2 Responses to “Which Health Risks Drop Most After Weight Loss?”

  1. September 06, 2020 at 3:18 pm, Richard Atkinson said:

    It is unfortunate that this study done by Novo Nordisk danced around the current treatment of obesity and appears to be recommending lifestyle changes when only about 10% of patients had been able to keep off a 10% or more weight loss at four years. Some of Novo Nordisk’s drugs appear to do better than that if continued (of course drugs do nothing if they are not taken). A healthy diet is very important for a healthy life, but thousands of studies show that diet (and exercise) alone are inadequate for successful, long term weight loss. When will we treat obesity as a real disease and recommend drugs as a first line of treatment – as we do with diabetes and hypertension, both of which respond very well for the short term with the exact diet and exercise programs we prescribe for obesity? Obese Lives Matter and yet we continue to discriminate against obesity in our medial approach.

  2. September 06, 2020 at 3:40 pm, Ted said:

    Richard, I certainly agree that people with obesity should receive treatment as needed with all available options.
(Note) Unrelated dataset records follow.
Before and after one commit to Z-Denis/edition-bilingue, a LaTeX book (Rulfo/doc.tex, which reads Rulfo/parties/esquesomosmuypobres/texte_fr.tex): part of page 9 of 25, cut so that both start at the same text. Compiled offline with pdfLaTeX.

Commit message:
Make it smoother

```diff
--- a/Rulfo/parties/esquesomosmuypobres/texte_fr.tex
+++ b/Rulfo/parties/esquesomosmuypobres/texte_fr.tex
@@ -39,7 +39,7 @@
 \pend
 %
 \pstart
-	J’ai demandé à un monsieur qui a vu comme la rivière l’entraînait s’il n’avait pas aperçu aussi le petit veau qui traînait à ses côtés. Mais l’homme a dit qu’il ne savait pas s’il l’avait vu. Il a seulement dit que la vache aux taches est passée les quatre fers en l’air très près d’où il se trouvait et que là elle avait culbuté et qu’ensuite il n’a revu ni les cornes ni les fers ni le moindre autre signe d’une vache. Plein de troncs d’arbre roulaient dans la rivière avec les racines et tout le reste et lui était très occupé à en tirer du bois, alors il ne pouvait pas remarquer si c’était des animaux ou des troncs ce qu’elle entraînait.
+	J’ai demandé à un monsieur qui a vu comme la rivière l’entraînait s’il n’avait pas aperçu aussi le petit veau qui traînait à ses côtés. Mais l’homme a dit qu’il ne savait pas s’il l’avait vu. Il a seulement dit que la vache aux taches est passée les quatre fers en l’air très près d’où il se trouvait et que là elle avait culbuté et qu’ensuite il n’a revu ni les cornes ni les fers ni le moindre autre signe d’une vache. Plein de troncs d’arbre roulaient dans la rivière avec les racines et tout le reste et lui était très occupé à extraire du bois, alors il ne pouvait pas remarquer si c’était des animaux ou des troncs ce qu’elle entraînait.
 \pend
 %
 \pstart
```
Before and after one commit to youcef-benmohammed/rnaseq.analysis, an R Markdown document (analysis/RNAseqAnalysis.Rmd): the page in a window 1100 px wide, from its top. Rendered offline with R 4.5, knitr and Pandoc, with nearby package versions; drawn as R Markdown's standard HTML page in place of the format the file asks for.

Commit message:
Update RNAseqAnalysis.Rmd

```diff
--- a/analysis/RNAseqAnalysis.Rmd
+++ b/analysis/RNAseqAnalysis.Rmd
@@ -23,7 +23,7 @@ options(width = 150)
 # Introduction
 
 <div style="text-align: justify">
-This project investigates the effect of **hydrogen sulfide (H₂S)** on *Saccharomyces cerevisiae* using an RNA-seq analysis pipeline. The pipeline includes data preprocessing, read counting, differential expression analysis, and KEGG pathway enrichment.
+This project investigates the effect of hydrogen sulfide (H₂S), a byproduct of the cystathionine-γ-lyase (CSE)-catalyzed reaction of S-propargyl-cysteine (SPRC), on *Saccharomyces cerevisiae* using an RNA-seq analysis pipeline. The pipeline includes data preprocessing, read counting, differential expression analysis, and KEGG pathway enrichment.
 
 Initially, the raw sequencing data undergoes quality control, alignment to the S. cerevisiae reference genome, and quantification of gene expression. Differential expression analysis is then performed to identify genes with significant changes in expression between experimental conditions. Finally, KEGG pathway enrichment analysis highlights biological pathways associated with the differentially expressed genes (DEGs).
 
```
Also, you are right that the results with even intensive behavioral therapy alone are often inadequate. However, I believe that this study was not specific to any one type of therapy. Rather, it looked at that minority of patients with obesity who intentionally lost weight and maintained a healthier weight for four years. If you know that patients who received pharmacotherapy and surgery were excluded, I’d be eager to hear more. Neither the study abstract nor the news release says so. For patients to maintain a weight loss of 13 to 25 percent for four years with only behavioral therapy would really surprise me.